Today is the 100th anniversary of Sebastian Haffner’s – pardon, Raimund Pretzel’s birthday.
The pseudonym was created to protect relatives still living in Nazi-Germany, after the lawyer managed to emigrate to Britain and started to write.
Now, a lot of people will wonder why the former Observer journalist is still relevant and exciting us today; especially since his obituary [link] has already been published.
But since his death in 1999, a bundle of memoirs from the Thirties have been discovered and when posthumously published in 2002 in the English translation as “Defying Hitler”, the nearly forgotten author topped the reading charts once again.
It created a new hype of Haffnermania, with his previous works republished, such as “Germany: Jekyll and Hyde”
and it also inspired a flood of biographies on Haffner.
But why is he still relevant today?
Like, take me as example: after battling for nearly a year with the subject of “The German city in the Middle Ages” in school in the Eighties, I had enough of history lessons. I gave pretty much up on the subject, it seemed just boring and pointless to me. It appeared to be just a list of dates pointing out that “King X went to war against Prince Y because he wanted some more land”. Or some more power. Or because of something religious. Or… aeh, whatever.
What Sebastin Haffner achieved, was to make history comprehensible and exciting again. He explained motives, thoughts, plans and the decision-making of the people, and did not just focus on the kings, queens and other political leaders but also gave examples about the mood amongst ordinary people living and coping in extraordinary times. And this was not his only achievement: he explained history in order to understand how we got to the present situation and what the future is likely to bring.
Generally speaking, his explanations on for example how Bismarck united the counties to form a federal German state pretty much still explains on why there has never been a serious conflict or struggle for independence by one of its parts. He also explained the motives behind late 19th century home affairs policy brilliantly, why Germany did not have (m)any colonies or that the introduction of the social security system was started in order to discourage public support for the socialist party or other revolutionary tendencies.
So after we reached Bismarck, history lessons got all much more exciting again. Only later, when reading Sebastian Haffner’s work “The Ailing Empire” my impression then was, that the school text books seemed to have plagiarised its content, with a nice pick’n choose of historical details and reasoning omitted because of non-approval by the relevant education ministry. Like, the assassination of Karl Liebknecht and Rosa Luxembourg by the early socialist party leaders (SPD) was brushed over very generously, but are nicely and in depth detailed in Haffner’s book about 1918/1919 plus the effects it had on the state of democracy in a young German republic. Oh, and the fact that Hitler was first introduced to the Nazi movement as a police spy. Or read Haffner’s ”The Meaning of Hitler”.
So,in summary and especially in his book “Defying Hitler”, Haffner also achieved to explain to later generations like me, how it was possible that the Nazi Reich and the Holocaust happened, how Hitler could have gained popular support and how a young democracy got transformed into a totalitarian regime.

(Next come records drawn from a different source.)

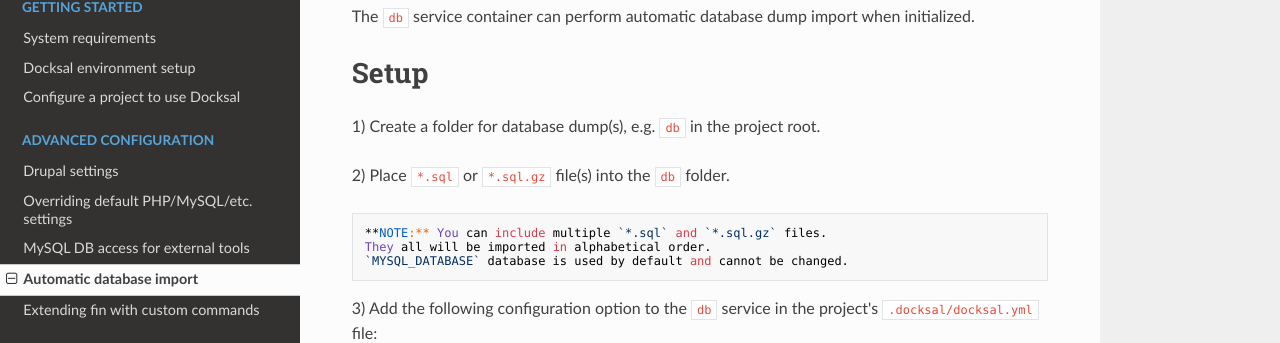
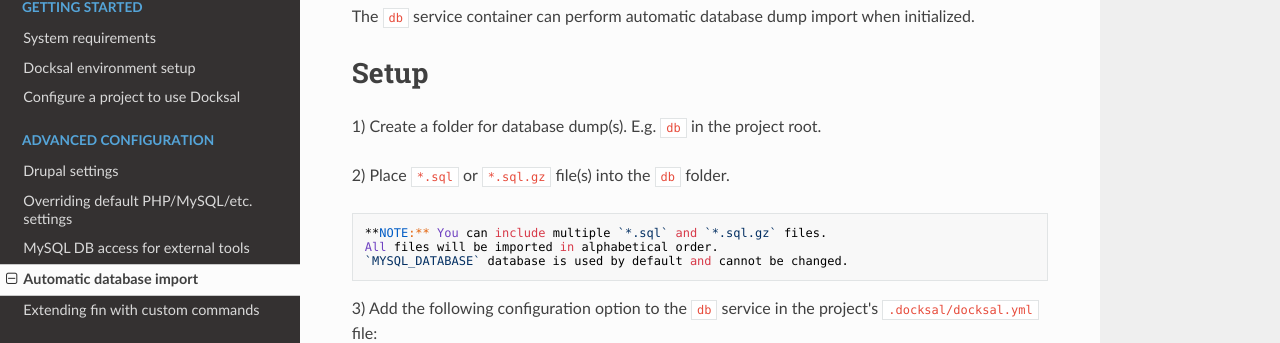
Before and after one commit to docksal/docksal, an MkDocs documentation site: the page built from docs/db-import.md, in a window 1280 px wide. Shown: the part 155-498 px from the top of the page. Built offline with MkDocs 1.6.1, drawn with Linux system fonts in a browser that asks for light colours; nearby versions of some CDN libraries; old or Windows-style settings are respelled for this version of MkDocs.

Commit message:
More grammar corrections to db-import.md

```diff
--- a/docs/db-import.md
+++ b/docs/db-import.md
@@ -4,12 +4,12 @@ The `db` service container can perform automatic database dump import when initi
 
 # Setup
 
-1) Create a folder for database dump(s), e.g. `db` in the project root.
+1) Create a folder for database dump(s). E.g. `db` in the project root.
 
 2) Place `*.sql` or `*.sql.gz` file(s) into the `db` folder.
 
     **NOTE:** You can include multiple `*.sql` and `*.sql.gz` files.
-    They all will be imported in alphabetical order.
+    All files will be imported in alphabetical order.
     `MYSQL_DATABASE` database is used by default and cannot be changed.
 
 3) Add the following configuration option to the `db` service in the project's `.docksal/docksal.yml` file:
```
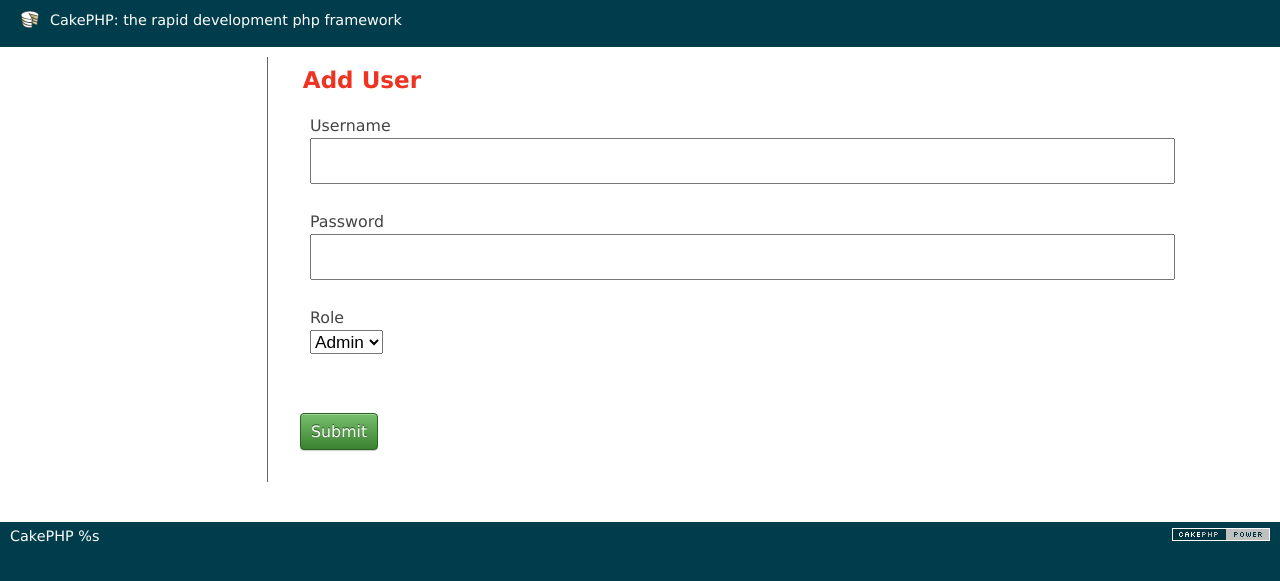
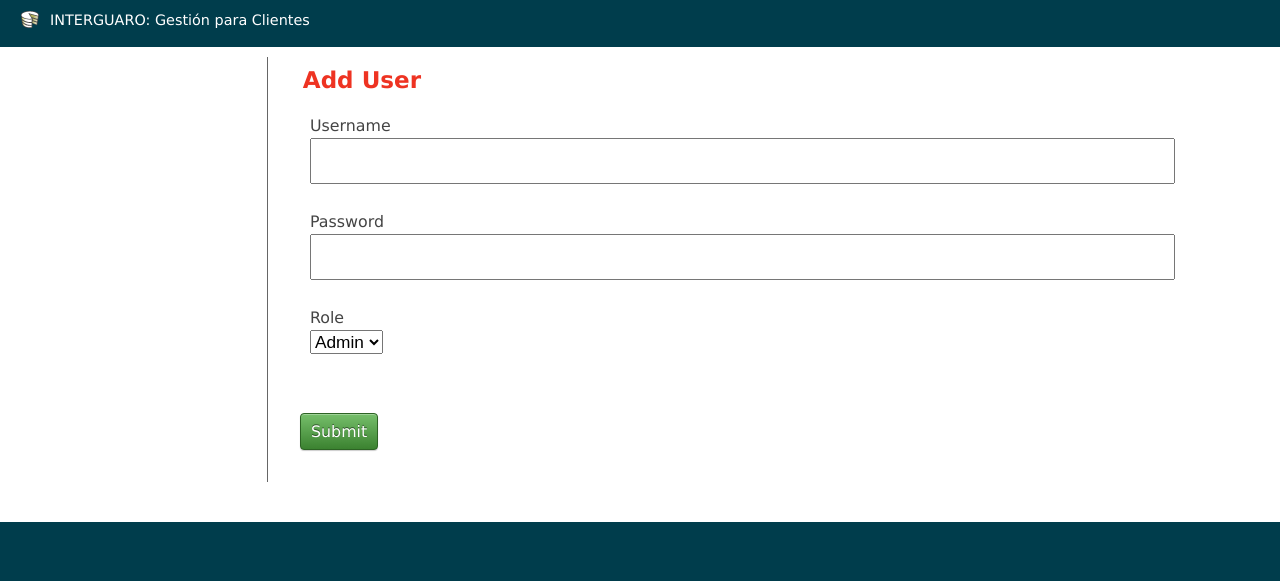
Before and after one commit to kuwox/buenavista, a CakePHP app: the page made by app/View/Users/add.ctp in a window 1280 px wide. Shown: the top 581 px of the page. Run offline with PHP 8.4 and a stand-in for CakePHP, Linux system fonts and the light colour scheme; the template is opened without the code that fills it, so the values that code supplies are empty; form fields are guessed from the names that the template uses; some libraries are stand-ins or nearby versions.

Commit message:
Modificación de variables $cakeDescription y $cakeVersion

```diff
--- a/app/View/Layouts/default.ctp
+++ b/app/View/Layouts/default.ctp
@@ -14,8 +14,8 @@
  * @license       http://www.opensource.org/licenses/mit-license.php MIT License
  */
 
-$cakeDescription = __d('cake_dev', 'CakePHP: the rapid development php framework');
-$cakeVersion = __d('cake_dev', 'CakePHP %s', Configure::version())
+$cakeDescription = __d('cake_dev', 'INTERGUARO: Gestión para Clientes');
+/**$cakeVersion = __d('cake_dev', 'CakePHP %s', Configure::version())*/
 ?>
 <!DOCTYPE html>
 <html>
@@ -38,7 +38,7 @@
 <body>
 	<div id="container">
 		<div id="header">
-			<h1><?php echo $this->Html->link($cakeDescription, 'http://cakephp.org'); ?></h1>
+			<h1><?php echo $this->Html->link($cakeDescription, 'http://www.interguaro.phpnet.us/buenavista'); ?></h1>
 		</div>
 		<div id="content">
 
@@ -47,14 +47,14 @@
 			<?php echo $this->fetch('content'); ?>
 		</div>
 		<div id="footer">
-			<?php echo $this->Html->link(
+			<!--<?php echo $this->Html->link(
 					$this->Html->image('cake.power.gif', array('alt' => $cakeDescription, 'border' => '0')),
 					'http://www.cakephp.org/',
 					array('target' => '_blank', 'escape' => false, 'id' => 'cake-powered')
 				);
-			?>
+			?>-->
 			<p>
-				<?php echo $cakeVersion; ?>
+				<!--<?php echo $cakeVersion; ?>-->
 			</p>
 		</div>
 	</div>
```
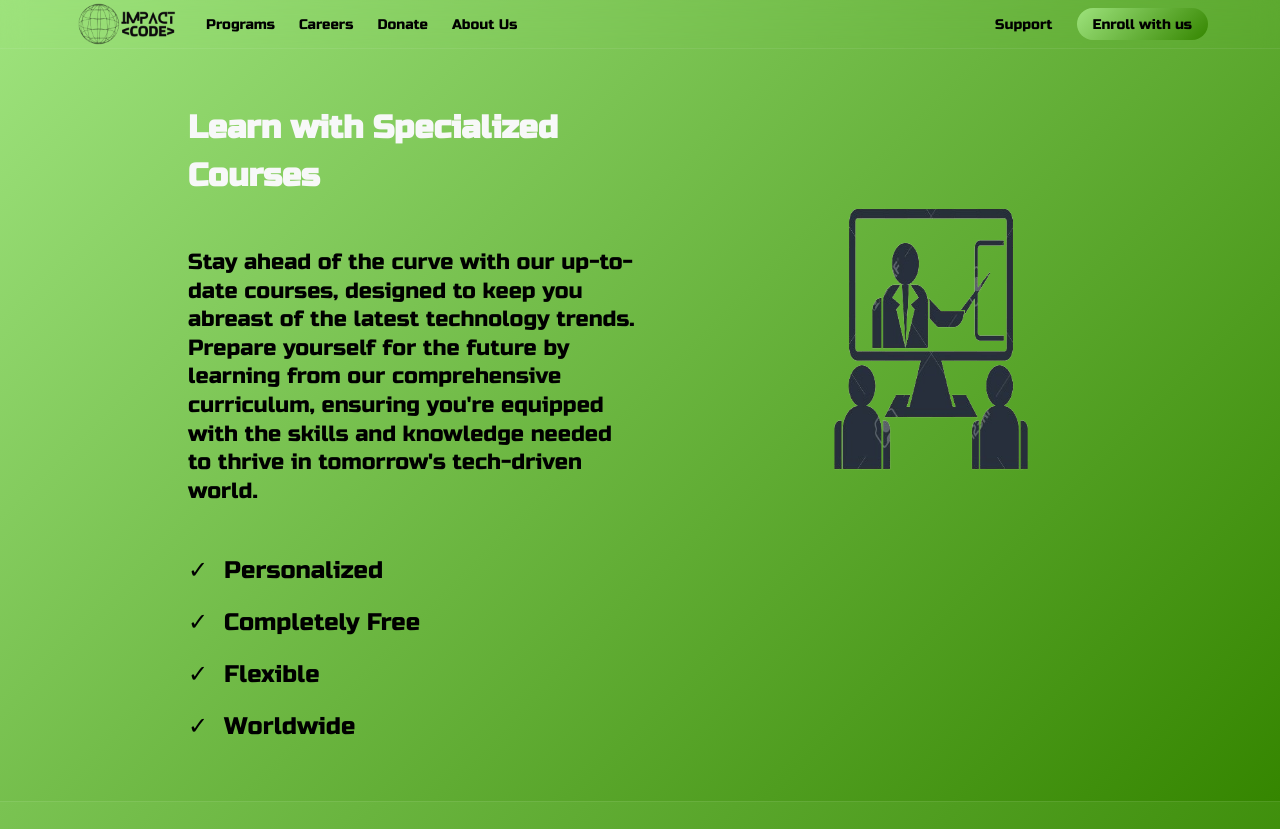
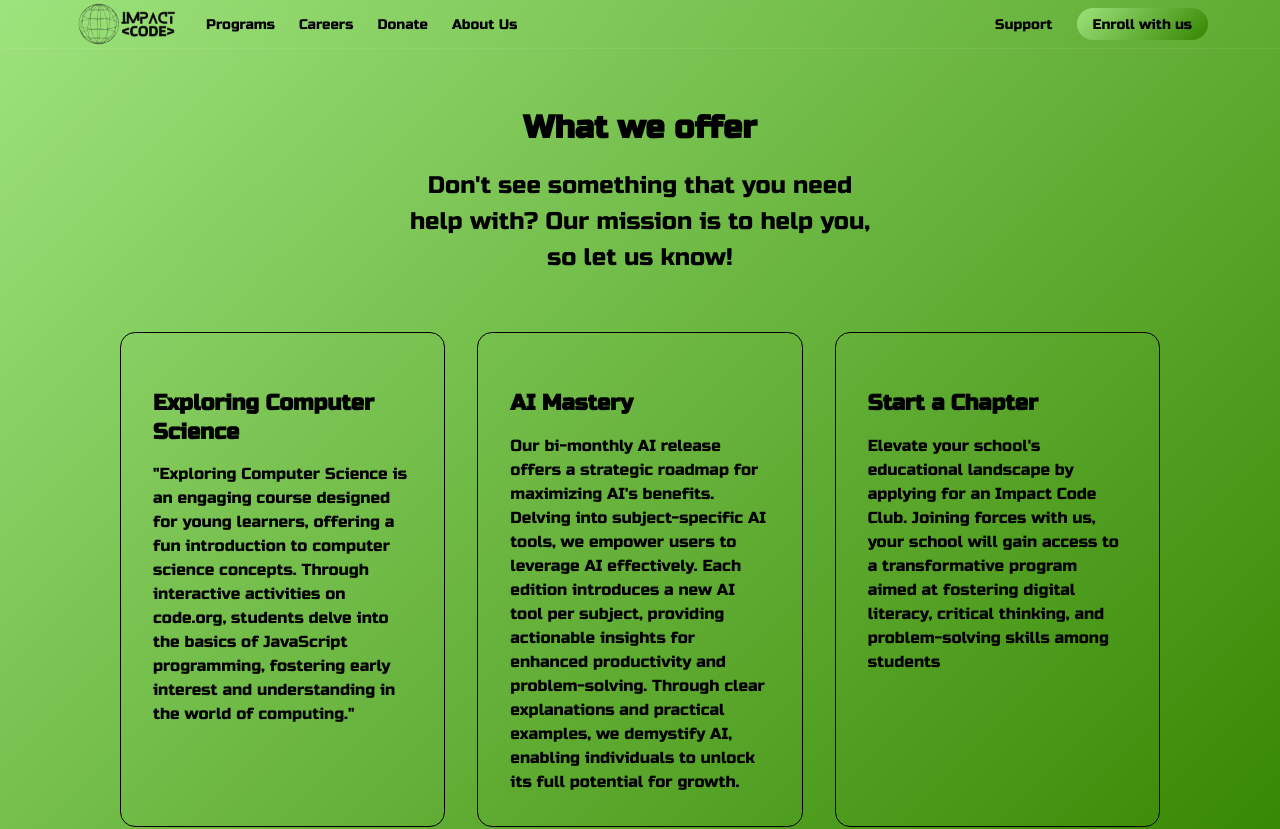
Before and after one commit to AdityaDonkada/IC-Site, a Next.js app: page /programs in a window 1280 px wide. Shown: the top 829 px of the page. Built offline with nearby package versions, Linux system fonts and the light colour scheme.

Commit message:
feat: lsat minute changes before conference up

```diff
--- a/app/page.tsx
+++ b/app/page.tsx
@@ -3,7 +3,7 @@ import { EnjoyIssueTracking } from "../components/sections/enjoy-issue-tracking"
 import { HomepageHero } from "../components/sections/homepage-hero";
 import LogoCloud from "../components/logocloud";
 import { Features } from "../components/features";
-import Classes from "../components/teacher";
+import Classes from "../components/programs";
 export default function Homepage() {
   return (
     <>
@@ -15,9 +15,25 @@ export default function Homepage() {
       <div className="mt-[-5rem]">
         <LogoCloud />
       </div>
-      <div className="mt-[13rem]">
-        <EnjoyIssueTracking />
-      </div>
+      <br />
+      <br />
+      <br />
+      <br />
+      <br />
+      <br />
+      <br />
+      <br />
+      <br />
+      <br />
+      <br />
+      <br />
+      <br />
+      <br />
+      <br />
+      <br />
+      <br />
+      <br />
+      <br />
     </>
   );
 }
--- a/app/programs/page.tsx
+++ b/app/programs/page.tsx
@@ -1,4 +1,4 @@
-import Classes from "../../components/teacher";
+import Classes from "../../components/programs";
 export default () => {
   return (
     <div className="py-14">
--- /dev/null
+++ b/components/programs.tsx
@@ -0,0 +1,73 @@
+import Image from "next/image";
+
+const classNamees = () => {
+  return (
+    <section className="py-20 text-blackcolor">
+      <div className="w-auto mx-[10rem] px-5 sm:px-10 md:px-12 lg:px-5 flex flex-col items-start gap-10 xl:gap-14">
+        <div className="text-center max-w-3xl mx-auto space-y-4">
+          <h1 className="text-gray-900 dark:text-blackcolor font-semibold text-4xl">
+            What we offer
+          </h1>
+          <p className="text-gray-700 dark:text-gray-300 text-2xl">
+            Don't see something that you need help with? Our mission is to help you,
+            so let us know!
+          </p>
+        </div>
+        <div className="grid sm:grid-cols-2 lg:grid-cols-3 gap-6 lg:gap-8">
+          <div className="p-5 sm:p-6 lg:p-8 rounded-3xl border border-gray-200 dark:border-gray-800 bg-gray-100 dark:bg-gray-900 relative overflow-hidden">
+
+            <div className="mt-6 space-y-4 relative">
+              <h2 className="text-lg md:text-xl font-semibold text-gray-900 dark:text-blackcolor">
+                Exploring Computer Science
+              </h2>
+              <p className="text-gray-700 dark:text-gray-300 text-md">
+                "Exploring Computer Science is an engaging course designed for
+                young learners, offering a fun introduction to computer science
+                concepts. Through interactive activities on code.org, students
+                delve into the basics of JavaScript programming, fostering early
+                interest and understanding in the world of computing."
+              </p>
+            </div>
+            <span className="absolute w-32 aspect-square -bottom-16 -right-16 bg-sky-600/10 rounded-full"></span>
+          </div>
+          <div className="p-5 sm:p-6 lg:p-8 rounded-3xl border border-gray-200 dark:border-gray-800 bg-gray-100 dark:bg-gray-900 relative overflow-hidden">
+
+            <div className="mt-6 space-y-4 relative">
+              <h2 className="text-lg md:text-xl font-semibold text-gray-900 dark:text-blackcolor">
+                AI Mastery
+              </h2>
+              <p className="text-gray-700 dark:text-gray-300 text-md">
+                Our bi-monthly AI release offers a strategic roadmap for
+                maximizing AI's benefits. Delving into subject-specific AI
+                tools, we empower users to leverage AI effectively. Each edition
+                introduces a new AI tool per subject, providing actionable
+                insights for enhanced productivity and problem-solving. Through
+                clear explanations and practical examples, we demystify AI,
+                enabling individuals to unlock its full potential for growth.
+              </p>
+            </div>
+            <span className="absolute w-32 aspect-square -bottom-16 -right-16 bg-sky-600/10 rounded-full"></span>
+          </div>
+          <div className="p-5 sm:p-6 lg:p-8 rounded-3xl border border-gray-200 dark:border-gray-800 bg-gray-100 dark:bg-gray-900 relative overflow-hidden">
+
+            <div className="mt-6 space-y-4 relative">
+              <h2 className="text-lg md:text-xl font-semibold text-gray-900 dark:text-blackcolor">
+                Start a Chapter
+              </h2>
+              <p className="text-gray-700 dark:text-gray-300 text-md">
+                Elevate your school's educational landscape by applying for an
+                Impact Code Club. Joining forces with us, your school will gain
+                access to a transformative program aimed at fostering digital
+                literacy, critical thinking, and problem-solving skills among
+                students
+              </p>
+            </div>
+            <span className="absolute w-32 aspect-square -bottom-16 -right-16 bg-sky-600/10 rounded-full"></span>
+          </div>
+        </div>
+      </div>
+    </section>
+  );
+};
+
+export default classNamees;
--- a/components/sections/enjoy-issue-tracking.tsx
+++ b/components/sections/enjoy-issue-tracking.tsx
@@ -1,12 +1,13 @@
 "use client";
 import { Features } from "../features";
 import FeaturesComponent from "../featurecomponent";
-import Classes from "../teacher";
+import Classes from "../programs";
+import HomeTeacher from "../hometeacher";
 
 export const EnjoyIssueTracking = () => {
   return (
     <div>
-      <Classes />
+      <HomeTeacher />
 
       <Features color={""} colorDark={""}>
         <Features.Grid
--- a/components/teacher.tsx
+++ /dev/null
@@ -1,59 +0,0 @@
-import Image from "next/image";
-
-const Classes = () => {
-  return (
-    <section className="py-24">
-      <div className="w-[100rem] mx-auto px-5 sm:px-10 md:px-12 flex flex-col md:flex-row gap-x-[13rem]">
-        <div className="md:w-1/2 space-y-12 text-gray-700 dark:text-gray-300">
-          <h1 className="text-gray-900 dark:text-blackcolor font-semibold text-2xl sm:text-3xl md:text-4xl">
-            Learn with Specialized Courses
-          </h1>
-          <p className="text-xl text-blackcolor">
-            Stay ahead of the curve with our up-to-date courses, designed to
-            keep you abreast of the latest technology trends. Prepare yourself
-            for the future by learning from our comprehensive curriculum,
-            ensuring you're equipped with the skills and knowledge needed to
-            thrive in tomorrow's tech-driven world.
-          </p>
-          <ul className="space-y-4 text-2xl text-blackcolor">
-            <li className="flex items-center gap-x-4">
-              <span className="w-5 h-5 text-2xl flex items-center justify-center rounded-full bg-emerald-700 dark:bg-emerald-600 text-blackcolor">
-                ✓
-              </span>
-              Personalized
-            </li>
-            <li className="flex items-center gap-x-4">
-              <span className="w-5 h-5 text-2xl flex items-center justify-center rounded-full bg-emerald-700 dark:bg-emerald-600 text-blackcolor">
-                ✓
-              </span>
-              Completely Free
-            </li>
-            <li className="flex items-center gap-x-4 ">
-              <span className="w-5 h-5 text-2xl flex items-center justify-center rounded-full bg-emerald-700 dark:bg-emerald-600 text-blackcolor">
-                ✓
-              </span>
-              Flexible
-            </li>
-            <li className="flex items-center gap-x-4">
-              <span className="w-5 h-5 text-2xl flex items-center justify-center rounded-full bg-emerald-700 dark:bg-emerald-600 text-blackcolor">
-                ✓
-              </span>
-              Worldwide
-            </li>
-          </ul>
-        </div>
-        <div className="flex md:flex-1">
-          <Image
-            src="/Teacher-Image.png"
-            width={600}
-            height={600}
-            alt="Picture of the author"
-            className="w-[400rem] h-[50rem]"
-          />
-        </div>
-      </div>
-    </section>
-  );
-};
-
-export default Classes;
--- a/components/teams.tsx
+++ b/components/teams.tsx
@@ -3,13 +3,12 @@ import React from "react";
 const TeamComponent = () => {
   const team = [
     {
-      avatar:
-        "https://images.unsplash.com/photo-1511485977113-f34c92461ad9?ixlib=rb-1.2.1&q=80&fm=jpg&crop=faces&fit=crop&h=200&w=200&ixid=eyJhcHBfaWQiOjE3Nzg0fQ",
+      avatar: "/adityadonkada.png",
       name: "Aditya Donkada",
       title: "CTO",
     },
     {
-      avatar: "https://api.uifaces.co/our-content/donated/xZ4wg2Xj.jpg",
+      avatar: "/Ayaan Headshot.png",
       name: "Ayaan Sidky",
       title: "CEO",
     },
```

Given that most of the older generation did not – and if alive, still does not – want to talk about that dark part of history, apart from personal family anecdotes such as “and then Uncle Herbert threw the burning Christmas tree out of the window” or “we were lucky because the bomb flew into the cesspool”, the Haffner’s books, in particular his memoirs, were and are incredibly important to understand history from an egalitarian perspective.
So, and that’s that for another hundred years.
At least for commemorating Haffner – I hope I am allowed back here earlier with another subject.
But, if there is one regret on this special day; then it is that we can not celebrate his temporary presence on this planet by reading his Observer articles on the brandnew Digital Archive for free.